About the only consistency in Bloomberg’s political career is that he is an over-controlling, petty tyrant who thinks he’s entitled to micro-manage people’s lives, including what they can eat, drink and smoke.
It’ll be interesting to see if his marijuana epiphany lasts past Election Day, supposing he gets that far. Especially his new-found support for federal non-interference with states like Colorado that have legalized recreational marijuana.
Don’t hold your breath.
• • • •
Quote of the week:
In an op-ed in Forbes, gritty freelance ganja journo Mike Adams offered this beautiful insight on the glacial pace of marijuana legalization at the federal level:
“It has been more than eight decades since the federal government outlawed the cannabis plant nationwide, and yet, here we are finally standing on its lawn with torches in hand waiting for a day of reckoning.
“Because no matter how much the suits on the Hill have schemed to enslave a population through backasswards drug laws, the nation has risen up in true knock-down-drag-out fashion and fought for its freedom back.
“Admittedly, this battle for legal bud took a lot longer than it should have, but considering that everyone in the trenches was stoned beyond belief, the marijuana movement seems to be arriving right on time.”

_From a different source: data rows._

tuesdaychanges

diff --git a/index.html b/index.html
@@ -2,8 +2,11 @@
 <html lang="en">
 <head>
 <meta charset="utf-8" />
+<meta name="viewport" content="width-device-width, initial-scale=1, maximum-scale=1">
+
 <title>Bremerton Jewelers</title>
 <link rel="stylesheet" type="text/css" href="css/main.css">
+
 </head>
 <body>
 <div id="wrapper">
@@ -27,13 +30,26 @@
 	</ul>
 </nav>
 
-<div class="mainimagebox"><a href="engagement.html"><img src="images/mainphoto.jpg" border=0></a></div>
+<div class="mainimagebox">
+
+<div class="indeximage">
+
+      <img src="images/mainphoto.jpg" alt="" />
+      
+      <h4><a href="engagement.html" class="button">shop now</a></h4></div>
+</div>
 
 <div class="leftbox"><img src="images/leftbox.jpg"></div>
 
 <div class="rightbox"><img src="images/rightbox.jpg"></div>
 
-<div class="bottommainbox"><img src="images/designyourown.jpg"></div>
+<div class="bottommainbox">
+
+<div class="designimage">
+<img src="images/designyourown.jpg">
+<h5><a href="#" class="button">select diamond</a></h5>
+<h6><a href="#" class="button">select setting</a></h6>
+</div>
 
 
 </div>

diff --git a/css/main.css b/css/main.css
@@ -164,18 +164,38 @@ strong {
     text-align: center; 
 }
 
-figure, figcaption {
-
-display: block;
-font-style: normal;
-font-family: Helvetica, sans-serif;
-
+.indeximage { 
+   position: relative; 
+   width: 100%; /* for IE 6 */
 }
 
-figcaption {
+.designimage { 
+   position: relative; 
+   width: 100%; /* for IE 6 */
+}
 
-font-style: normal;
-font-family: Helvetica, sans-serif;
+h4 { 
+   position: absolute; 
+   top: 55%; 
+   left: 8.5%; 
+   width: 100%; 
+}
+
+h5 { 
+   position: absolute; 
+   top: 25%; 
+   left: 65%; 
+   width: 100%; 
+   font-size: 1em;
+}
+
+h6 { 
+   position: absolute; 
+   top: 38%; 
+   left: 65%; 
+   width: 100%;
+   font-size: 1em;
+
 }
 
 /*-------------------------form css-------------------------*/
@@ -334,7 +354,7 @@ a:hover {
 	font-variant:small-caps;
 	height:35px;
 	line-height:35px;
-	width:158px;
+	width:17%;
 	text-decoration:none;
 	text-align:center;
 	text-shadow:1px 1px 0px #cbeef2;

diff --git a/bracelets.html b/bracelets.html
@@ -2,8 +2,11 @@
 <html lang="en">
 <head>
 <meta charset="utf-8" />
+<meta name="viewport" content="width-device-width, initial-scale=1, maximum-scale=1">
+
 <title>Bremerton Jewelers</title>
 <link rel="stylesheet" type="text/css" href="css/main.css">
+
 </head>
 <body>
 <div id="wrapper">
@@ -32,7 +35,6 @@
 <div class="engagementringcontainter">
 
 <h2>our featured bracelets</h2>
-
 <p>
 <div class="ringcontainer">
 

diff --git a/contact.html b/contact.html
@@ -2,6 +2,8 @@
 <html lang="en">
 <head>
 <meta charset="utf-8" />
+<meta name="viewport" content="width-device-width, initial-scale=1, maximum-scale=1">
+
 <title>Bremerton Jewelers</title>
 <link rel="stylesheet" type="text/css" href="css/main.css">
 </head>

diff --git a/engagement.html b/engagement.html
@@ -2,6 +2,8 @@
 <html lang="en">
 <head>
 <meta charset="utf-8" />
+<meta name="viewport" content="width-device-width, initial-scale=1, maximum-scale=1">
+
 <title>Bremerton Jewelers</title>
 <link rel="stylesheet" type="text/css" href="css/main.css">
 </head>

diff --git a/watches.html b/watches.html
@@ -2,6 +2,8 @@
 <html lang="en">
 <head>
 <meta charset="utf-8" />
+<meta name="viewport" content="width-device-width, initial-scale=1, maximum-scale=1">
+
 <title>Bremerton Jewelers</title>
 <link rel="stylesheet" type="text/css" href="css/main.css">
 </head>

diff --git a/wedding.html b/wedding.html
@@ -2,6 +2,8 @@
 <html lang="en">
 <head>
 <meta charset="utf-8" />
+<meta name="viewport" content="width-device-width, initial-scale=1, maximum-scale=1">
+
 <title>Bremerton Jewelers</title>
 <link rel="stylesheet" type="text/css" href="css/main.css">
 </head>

Eat your heart out, Kevin Sabet. No force on Earth is stronger than an idea whose time has come. Even if it arrives on Hippie Standard Time.